*TASK TO COMPLETE*
Where "Icons" occurs in a line of the entries below, copy that line.

*MATERIAL PROVIDED*
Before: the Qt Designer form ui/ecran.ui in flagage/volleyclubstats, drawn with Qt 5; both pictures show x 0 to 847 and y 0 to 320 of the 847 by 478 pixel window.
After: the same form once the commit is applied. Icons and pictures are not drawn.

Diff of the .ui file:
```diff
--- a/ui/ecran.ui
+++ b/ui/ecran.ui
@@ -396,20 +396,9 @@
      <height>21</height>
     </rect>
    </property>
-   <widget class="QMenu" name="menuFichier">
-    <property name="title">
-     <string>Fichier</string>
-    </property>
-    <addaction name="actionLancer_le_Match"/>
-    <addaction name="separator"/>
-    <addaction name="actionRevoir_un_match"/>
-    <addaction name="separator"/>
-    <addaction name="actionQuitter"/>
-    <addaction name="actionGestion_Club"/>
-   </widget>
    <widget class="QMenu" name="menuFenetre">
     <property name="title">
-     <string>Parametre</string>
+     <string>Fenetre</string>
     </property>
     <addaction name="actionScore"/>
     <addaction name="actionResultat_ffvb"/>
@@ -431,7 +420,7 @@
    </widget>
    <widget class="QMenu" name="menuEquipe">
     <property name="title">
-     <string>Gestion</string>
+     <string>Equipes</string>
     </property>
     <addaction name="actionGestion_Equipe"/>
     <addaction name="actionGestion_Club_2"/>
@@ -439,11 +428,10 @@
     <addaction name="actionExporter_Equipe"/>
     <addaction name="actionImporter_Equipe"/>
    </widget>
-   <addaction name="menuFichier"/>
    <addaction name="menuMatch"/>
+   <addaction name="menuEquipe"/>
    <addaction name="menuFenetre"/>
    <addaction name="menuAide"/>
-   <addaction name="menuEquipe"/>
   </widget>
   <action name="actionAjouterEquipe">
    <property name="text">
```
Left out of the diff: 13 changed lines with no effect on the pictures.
==
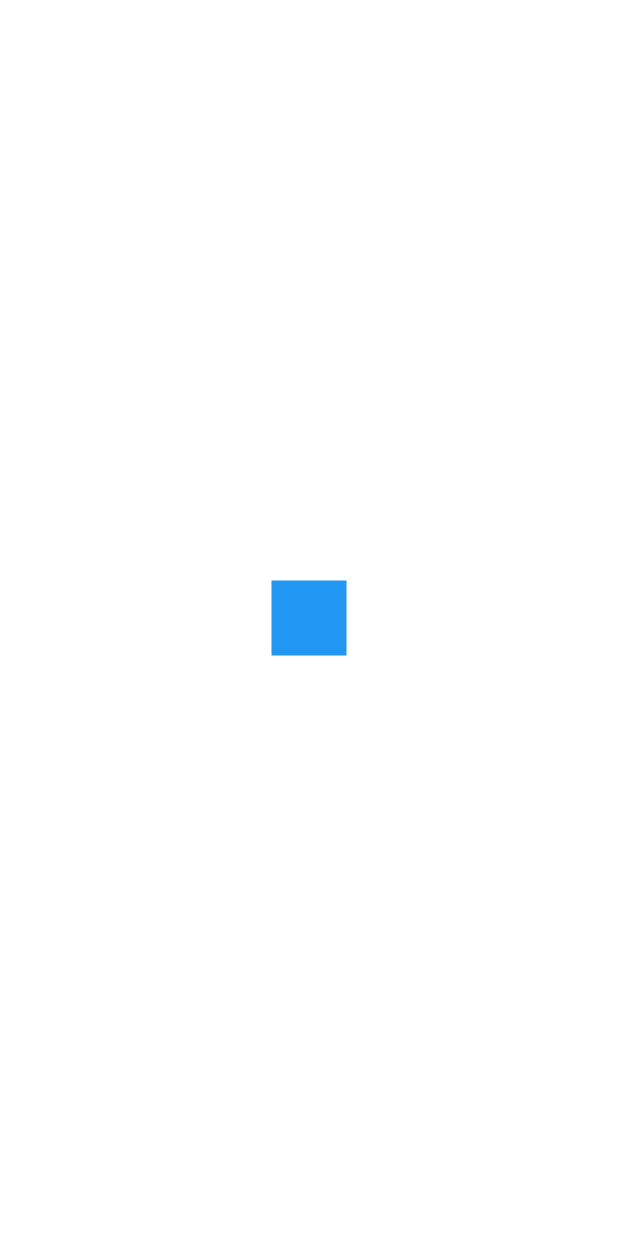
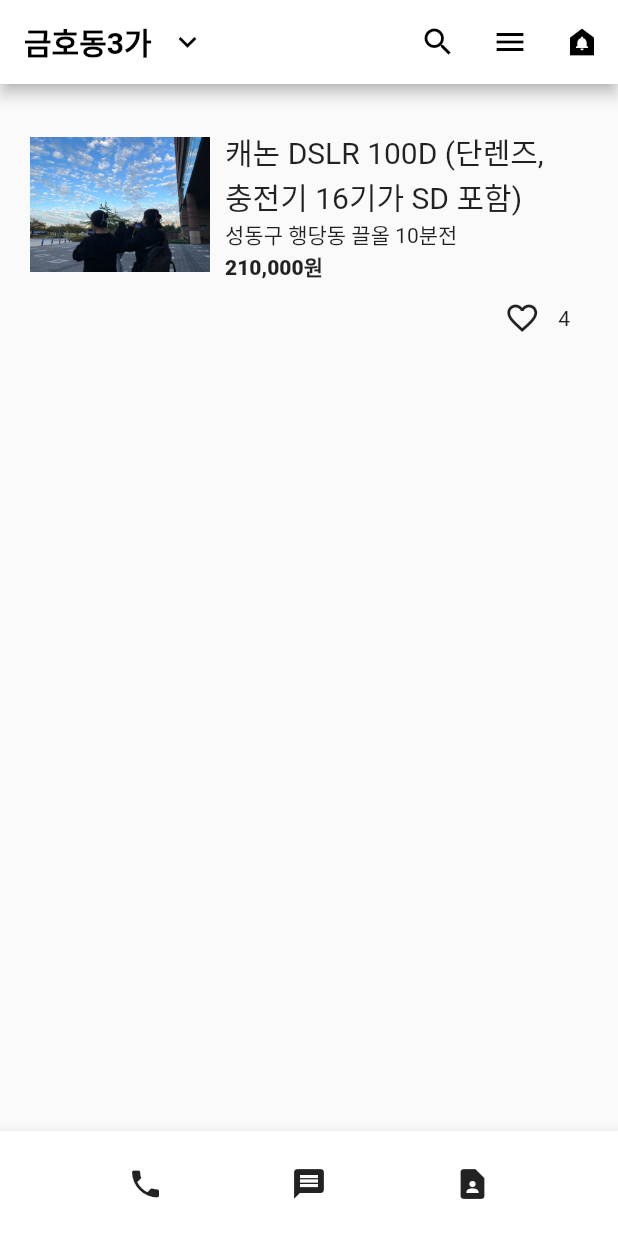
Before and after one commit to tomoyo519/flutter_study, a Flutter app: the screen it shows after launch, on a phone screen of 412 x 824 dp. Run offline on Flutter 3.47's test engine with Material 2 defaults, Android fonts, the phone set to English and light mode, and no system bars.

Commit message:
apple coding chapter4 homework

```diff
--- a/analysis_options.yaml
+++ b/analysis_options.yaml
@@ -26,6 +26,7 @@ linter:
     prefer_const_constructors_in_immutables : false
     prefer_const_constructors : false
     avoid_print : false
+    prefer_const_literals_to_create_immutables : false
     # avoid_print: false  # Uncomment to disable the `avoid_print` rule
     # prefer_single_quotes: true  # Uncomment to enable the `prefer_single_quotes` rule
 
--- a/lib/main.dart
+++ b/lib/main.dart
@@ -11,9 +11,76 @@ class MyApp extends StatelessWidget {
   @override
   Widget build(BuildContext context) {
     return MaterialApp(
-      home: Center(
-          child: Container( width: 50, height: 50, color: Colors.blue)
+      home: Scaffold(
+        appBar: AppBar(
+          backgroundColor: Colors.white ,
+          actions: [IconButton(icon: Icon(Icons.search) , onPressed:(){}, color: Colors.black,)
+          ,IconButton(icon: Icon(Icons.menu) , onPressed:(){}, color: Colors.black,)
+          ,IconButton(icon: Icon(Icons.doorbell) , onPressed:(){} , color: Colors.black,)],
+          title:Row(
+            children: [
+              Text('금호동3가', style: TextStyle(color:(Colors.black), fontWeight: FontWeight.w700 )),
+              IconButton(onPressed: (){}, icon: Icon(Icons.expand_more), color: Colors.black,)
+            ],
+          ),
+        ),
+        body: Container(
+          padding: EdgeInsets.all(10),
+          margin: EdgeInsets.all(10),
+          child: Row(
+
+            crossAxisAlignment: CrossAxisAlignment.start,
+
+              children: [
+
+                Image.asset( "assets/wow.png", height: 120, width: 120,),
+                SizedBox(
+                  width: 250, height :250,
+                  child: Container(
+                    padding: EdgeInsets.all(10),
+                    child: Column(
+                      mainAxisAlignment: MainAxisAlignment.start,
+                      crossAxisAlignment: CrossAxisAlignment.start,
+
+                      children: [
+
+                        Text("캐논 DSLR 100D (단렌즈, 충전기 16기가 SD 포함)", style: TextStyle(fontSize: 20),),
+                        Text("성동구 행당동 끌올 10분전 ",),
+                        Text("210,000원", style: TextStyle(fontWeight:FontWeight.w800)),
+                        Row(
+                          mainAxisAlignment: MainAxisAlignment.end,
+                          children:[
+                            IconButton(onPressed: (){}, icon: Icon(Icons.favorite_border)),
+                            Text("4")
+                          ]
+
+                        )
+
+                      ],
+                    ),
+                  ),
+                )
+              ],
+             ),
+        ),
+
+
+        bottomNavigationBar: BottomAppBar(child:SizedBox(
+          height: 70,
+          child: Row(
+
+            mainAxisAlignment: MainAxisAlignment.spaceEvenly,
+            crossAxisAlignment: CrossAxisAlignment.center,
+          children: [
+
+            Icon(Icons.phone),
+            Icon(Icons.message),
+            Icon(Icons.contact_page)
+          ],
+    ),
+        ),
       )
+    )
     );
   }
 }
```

*SOLUTION TO THIS EXERCISE*
After: the same form once the commit is applied. Icons and pictures are not drawn.
+          actions: [IconButton(icon: Icon(Icons.search) , onPressed:(){}, color: Colors.black,)
+          ,IconButton(icon: Icon(Icons.menu) , onPressed:(){}, color: Colors.black,)
+          ,IconButton(icon: Icon(Icons.doorbell) , onPressed:(){} , color: Colors.black,)],
+              IconButton(onPressed: (){}, icon: Icon(Icons.expand_more), color: Colors.black,)
+                            IconButton(onPressed: (){}, icon: Icon(Icons.favorite_border)),
+            Icon(Icons.phone),
+            Icon(Icons.message),
+            Icon(Icons.contact_page)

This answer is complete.